Election Rules, Pressure Cookers, and the Impacts of Trumpism
The 2020 U.S. presidential election presents an exciting time for learning about and doing deep research on elections. Taking a class with a professor who specializes in this can help you dive into the topic and pursue your own ideas and knowledge.
He’ll also offer a 300-level seminar currently titled Democratic Decline in the Age of Trump. Often in political science, the focus is on democratization and countries that aren’t democracies trying to become them, Virgin says. “We don’t often have classes that ask, ‘What about established democracies backsliding?’”

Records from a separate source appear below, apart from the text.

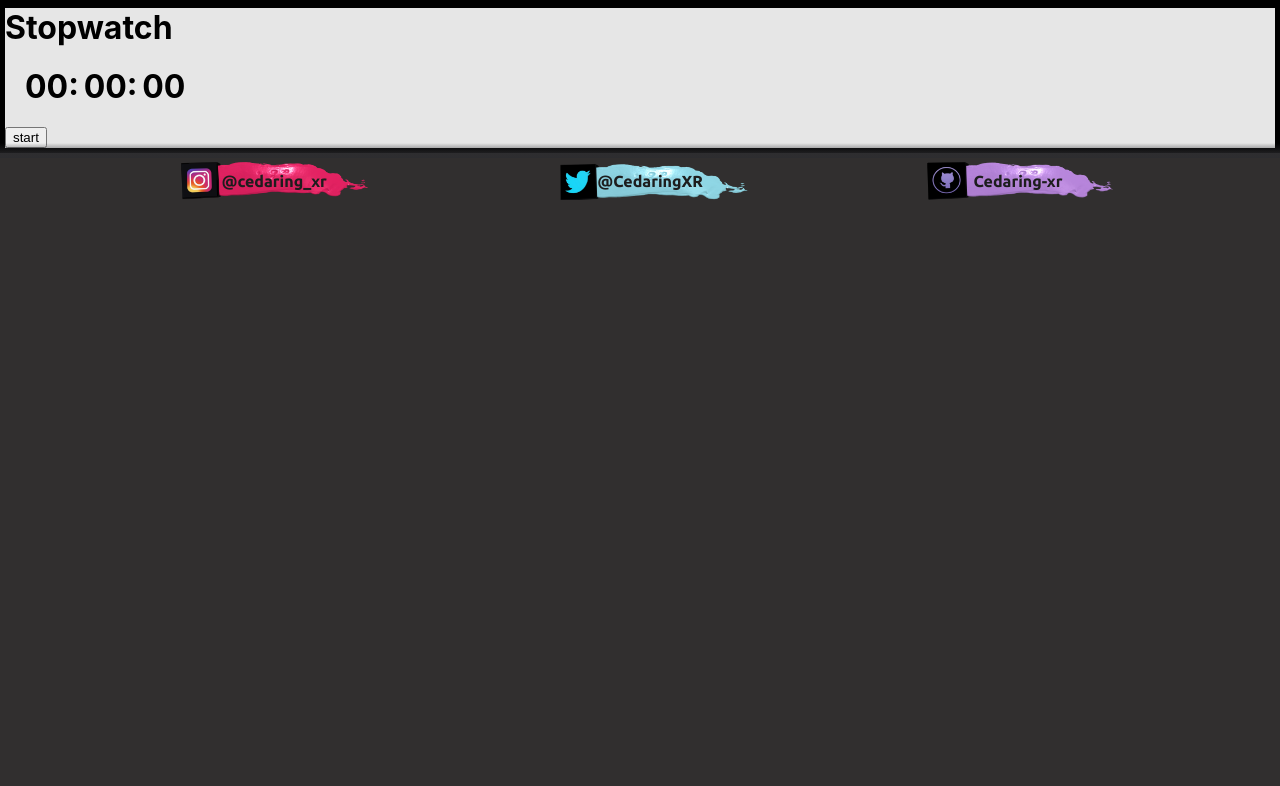
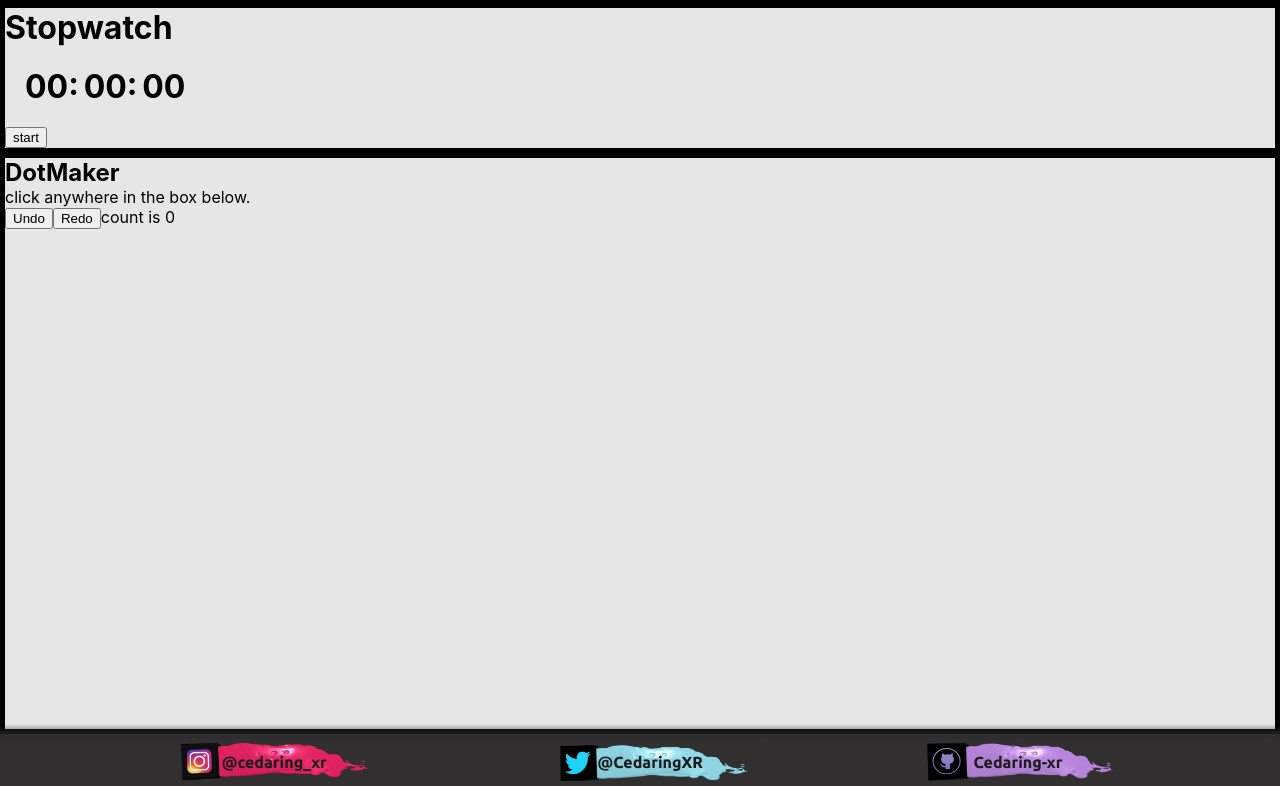
Before and after one commit to Cedaring-xr/cedaring-art, a React (Create React App) app in the folder test1/: page /react in a window 1280 px wide. Shown: the part 1732-2518 px from the top of the page. Before the commit the page ends 1937 px from the top, so only its background shows below. Built offline with nearby package versions, Linux system fonts and the light colour scheme.

Commit message:
minor changes and react pract dot clicker

```diff
--- /dev/null
+++ b/test1/src/components/DotMaker.js
@@ -0,0 +1,62 @@
+import React, { useState } from 'react'
+
+function DotMaker() {
+
+    const [dots, setDots] = useState([]) //dot position
+    const [removedDots, setRemovedDots] = useState([]) //undo and redo
+
+
+    const addCircle = (e) => {
+        const {pageX, pageY} = e
+        setDots([...dots, {
+            x: pageX,
+            y: pageY
+        }])
+    }
+
+    const undo = () => {
+        const newDots = [...dots]
+        const removedDot = newDots.pop()
+        if(!removedDot) return
+        setRemovedDots([...removedDots, removedDot])
+        setDots(newDots)
+    }
+
+    const redo = () => {
+        const newRemoved = [...removedDots]
+        const newDots = [...dots]
+        if(!newRemoved) return
+        const removedDot = newRemoved.pop()
+        if(removedDots.length > 0) {
+            newDots.push(removedDot)
+            setDots(newDots)
+            setRemovedDots(newRemoved)
+        }
+        return
+    }
+
+    const circleBox = {
+        width: '100%',
+        height: '500px'
+    }
+
+  return (
+    <>
+        <h2>DotMaker</h2>
+        <p>click anywhere in the box below.</p>
+        <button onClick={undo}>Undo</button>
+        <button onClick={redo}>Redo</button>
+        <span>count is {dots.length}</span>
+        <div style={circleBox} onClick={addCircle}>
+            {dots.map((dot, index) => (
+                <div key={index} className='dot-cicle' style={{
+                    left: dot.x + "px",
+                    top: dot.y + "px",
+                }}></div>
+            ))}
+        </div>
+    </>
+  )
+}
+
+export default DotMaker
--- a/test1/src/components/InfoPage.js
+++ b/test1/src/components/InfoPage.js
@@ -1,6 +1,5 @@
 import React, { useEffect, useRef, useLayoutEffect } from "react";
 import styles from '../scss/components/infoText.module.scss';
-import testImage from '../Assets/images/land16-9.png';
 import selfie3 from '../Assets/images/self3.jpg';
 import treeRings from '../Assets/images/T54Y.jpg';
 import mountains from '../Assets/images/fMHm.jpg';
--- a/test1/src/pages/Artwork.js
+++ b/test1/src/pages/Artwork.js
@@ -13,16 +13,18 @@ export default function Artwork()  {
     const [artworkItems, setArtworkItems] = useState([])
     const [showPortal, toggleShowPortal] = useState(false)
 
-//gsap animation
+    const gridCard = useRef()
+
+    //gsap animation
     useLayoutEffect(() => {
-        gsap.from('.grid-card', {
+        gsap.from(gridCard.current, {
             duration: 1.2,
             y: 80,
             x: -40,
             opacity: 0,
             stagger: 0.1,
             scrollTrigger: {
-                trigger: '.grid-card',
+                trigger: gridCard.current,
                 start: 'center bottom',
                 duration: 1.2
             }
@@ -50,7 +52,7 @@ export default function Artwork()  {
             <div className="artwork-grid-container">
                 { artwork.map( card => {
                     return(
-                        <div key={card.id} className="grid-card" onClick={() => openModal(card)}>
+                        <div key={card.id} ref={gridCard} className="grid-card" onClick={() => openModal(card)}>
                             {showPortal && <ModalCard onClose={() => closeModal(card)} />}
                             <div className="grid-card-content">
                                 <div className="grid-img-container">
--- a/test1/src/pages/ReactPrac.js
+++ b/test1/src/pages/ReactPrac.js
@@ -1,10 +1,10 @@
 import React, { useState, useRef, useEffect } from 'react';
 import TodoList from '../components/TodoList';
-import CardInfo from '../components/CardInfo';
 import ReducerSection from '../components/ReducerSection';
 import Stopwatch from '../components/Stopwatch';
 import StopwatchRef from '../components/StopwatchRef';
 import SideMenu from '../components/SideMenu';
+import DotMaker from '../components/DotMaker';
 
 
 import { v4 as uuidv4 } from 'uuid';
@@ -170,6 +170,9 @@ export default function ReactPrac() {
             <div className='tutorial-block'>
                 <SideMenu />
             </div>
+            <div className='tutorial-block large-box'>
+                <DotMaker />
+            </div>
         </>
     );
 }
--- a/test1/src/scss/components/header.module.scss
+++ b/test1/src/scss/components/header.module.scss
@@ -74,7 +74,6 @@
                         padding: 0.75rem rem;
                         border-radius: abstracts.$borderRadius;
                         transition: 0.3s ease all;
-
 
                         &:active {
                             border-radius: calc(#{abstracts.$borderRadius} + 6px);
--- a/test1/src/scss/pages/reactPrac.scss
+++ b/test1/src/scss/pages/reactPrac.scss
@@ -27,6 +27,18 @@
 .tutorial-block {
     background-color: #e6e6e6;
     border: 5px solid black;
+}
+
+.large-box {
+    min-height: 500px;
+}
+
+.dot-cicle {
+    height: 10px;
+    width: 10px;
+    border-radius: 50%;
+    background-color: green;
+    position: absolute;
 }
 
 // .parallax-box {
```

He describes the United States under Trump as undergoing a sort of natural experiment. “We’re experiencing stimuli from him — his rhetoric, his behavior, his approach to the world — that we haven’t had before,” Virgin says. “Setting aside whether one approves of those stimuli or not, it is interesting to see our institutions, our democratic norms, our political leaders, and voters’ minds in this pressure cooker.”
The seminar will be most interesting if Trump loses the Nov. 3, 2020, election and Joe Biden is inaugurated, Virgin says. “The whole question is to what extent will President Trump bequeath to the nation new precedents — Trumpism — in terms of governing strategy, in terms of communication strategy, in terms of moral leadership.”
How to Prepare Yourself for a Career That Matters
Back in 2004, when Virgin arrived at Grinnell as a first-year student, his plan was to become a geneticist. One of his two loves was bio-chemistry, but his first biology class, specifically the lab, was a struggle. “I didn’t do well,” he says with a chuckle, “and thought ‘I do not want this to be my life.’”
Virgin was a senior during the 2008 Iowa Caucuses, a year when both major political parties had multiple candidates running for president and the incumbent, George W. Bush, was term-limited. Grinnell students who were eligible to vote were welcome to participate, as always.
Virgin had political signs up in his dorm room and was writing columns about Hillary Clinton versus Barack Obama for the student newspaper, the Scarlet & Black. But the caucuses took place during winter break that year and, at home with his family, he didn’t feel like returning to Grinnell early. “One of the bigger regrets of my life is that I didn’t participate in the 2008 caucuses,” Virgin admits with a laugh.
He graduated in 2008, “right in the midst of the housing crisis and recession,” he says, “and there were no jobs.” He feels for the 2020 graduates who are contending with the novel coronavirus pandemic and the worst economic downturn since the Great Depression.
He didn’t get into grad school his first try, so for a year after he graduated from Grinnell, Virgin waited tables.
“It’s important to reveal to students that things don’t always fall into place in life right away,” Virgin says. “Your career path can be quite serpentine.”
After completing a master’s at the University of Chicago, Virgin found a “dream position” as a research fellow for a nonprofit focused on electoral reform, FairVote, near Washington, D.C. His work included advocating for reform of the electoral college via the National Popular Vote Interstate Compact and using proportional representation for U.S. House elections.
“Doing that job made me realize that I wanted to go back to school and pursue my Ph.D., not only in political science but within the narrow specialty of election reform and election rules,” he says. “It was a formative experience.”
Virgin completed his doctorate from Vanderbilt University in 2019 and feels fortunate to have found his way back to Grinnell in 2020. “It’s really felt like a homecoming,” he says. “Grinnell is a magical place you miss the moment you leave.”